Bigger, wetter attractions could possibly help with retention, but those do nothing for the young children who dominate splash play areas, if only in numbers. "Teens are the minority of users, partly because they don't want to be in that environment, with little kids in swim pants," Benck said. And the swim-pants set prefers gentler sprays and sensory experiences made possible by different textures of water, from soft to pleasantly prickly.

"Everyone makes the big dumping buckets, but if you ever look at pictures of people standing underneath those things, there aren't very many young kids," Benck said.

That doesn't mean older kids should not be provided for. Besides dumping vessels and water cannons, "older kids like things that require a physical challenge," said Hamelin, citing as an example his company's product that consists of a pattern of water jets that kids use hands and feet to cover "sort of like Twister."
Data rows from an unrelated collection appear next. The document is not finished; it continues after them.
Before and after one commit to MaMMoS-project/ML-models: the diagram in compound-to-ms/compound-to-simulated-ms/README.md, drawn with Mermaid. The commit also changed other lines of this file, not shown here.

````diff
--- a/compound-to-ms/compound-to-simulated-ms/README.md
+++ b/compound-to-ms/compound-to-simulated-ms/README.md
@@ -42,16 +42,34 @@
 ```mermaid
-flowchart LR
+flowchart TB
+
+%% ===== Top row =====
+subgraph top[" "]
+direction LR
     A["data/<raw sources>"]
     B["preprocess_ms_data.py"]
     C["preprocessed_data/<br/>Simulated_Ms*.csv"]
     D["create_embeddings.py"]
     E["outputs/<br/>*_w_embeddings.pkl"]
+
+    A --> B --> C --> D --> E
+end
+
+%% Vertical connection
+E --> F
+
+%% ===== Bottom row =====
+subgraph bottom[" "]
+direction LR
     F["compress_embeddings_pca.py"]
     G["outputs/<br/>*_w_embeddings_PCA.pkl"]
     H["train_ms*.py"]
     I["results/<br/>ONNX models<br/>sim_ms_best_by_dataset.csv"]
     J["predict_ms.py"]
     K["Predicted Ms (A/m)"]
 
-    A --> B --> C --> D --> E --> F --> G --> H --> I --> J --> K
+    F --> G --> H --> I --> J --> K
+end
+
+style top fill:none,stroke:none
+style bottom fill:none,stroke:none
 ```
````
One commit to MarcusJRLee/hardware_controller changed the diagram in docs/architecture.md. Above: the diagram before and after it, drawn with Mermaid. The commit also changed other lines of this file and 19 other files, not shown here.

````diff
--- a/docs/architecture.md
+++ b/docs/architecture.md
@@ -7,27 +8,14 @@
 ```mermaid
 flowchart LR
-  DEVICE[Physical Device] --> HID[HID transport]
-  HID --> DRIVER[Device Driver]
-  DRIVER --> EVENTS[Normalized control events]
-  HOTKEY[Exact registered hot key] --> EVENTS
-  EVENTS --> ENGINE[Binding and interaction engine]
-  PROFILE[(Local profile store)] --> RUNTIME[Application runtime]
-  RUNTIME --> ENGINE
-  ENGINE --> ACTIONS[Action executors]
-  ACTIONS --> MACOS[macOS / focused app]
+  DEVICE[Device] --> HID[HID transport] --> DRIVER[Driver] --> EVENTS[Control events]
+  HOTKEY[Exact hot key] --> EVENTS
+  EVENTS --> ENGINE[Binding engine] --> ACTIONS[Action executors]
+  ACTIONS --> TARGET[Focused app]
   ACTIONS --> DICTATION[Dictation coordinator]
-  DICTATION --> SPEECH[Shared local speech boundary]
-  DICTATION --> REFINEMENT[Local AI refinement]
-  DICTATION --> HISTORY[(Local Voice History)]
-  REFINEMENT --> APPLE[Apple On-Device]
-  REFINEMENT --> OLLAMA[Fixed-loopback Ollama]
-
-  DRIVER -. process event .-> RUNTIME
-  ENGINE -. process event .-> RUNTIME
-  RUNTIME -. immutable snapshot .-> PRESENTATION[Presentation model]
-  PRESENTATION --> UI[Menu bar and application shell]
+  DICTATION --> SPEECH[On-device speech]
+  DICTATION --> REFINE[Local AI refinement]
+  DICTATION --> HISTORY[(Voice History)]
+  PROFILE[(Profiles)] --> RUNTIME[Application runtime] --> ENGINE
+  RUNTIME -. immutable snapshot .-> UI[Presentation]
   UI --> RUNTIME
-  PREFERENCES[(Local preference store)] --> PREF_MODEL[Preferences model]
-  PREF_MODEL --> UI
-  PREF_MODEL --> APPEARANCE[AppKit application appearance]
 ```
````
The preponderance of babies and toddlers sometimes comes as a surprise, but once it's apparent how young regular users are, it becomes clear as well that parents are always nearby. If there is not enough seating or shade, you might find that providing for their comfort with a little splashpad makeover is enough to reverse a decline in attendance.

Restrooms are another addition or upgrade to consider not only for comfort but also to reduce health risks as much as possible.

Splash play area improvements should also address any security problems and vulnerabilities. Perhaps a fence is needed to prevent access by skaters and cyclists. Maybe something can be done to deter vandals.

In Federalsburg, Md., a vandal destroyed a foot pedal controlling the sprayground, which left the water running nonstop and shortened the season as officials had no choice but to shut the sprayground down. The community pulled together to raise money to repair the switch and add a security camera.

These sorts of practical additions won't make the same splash as a new water feature; however, they will make for a more positive experience that guests will want to repeat.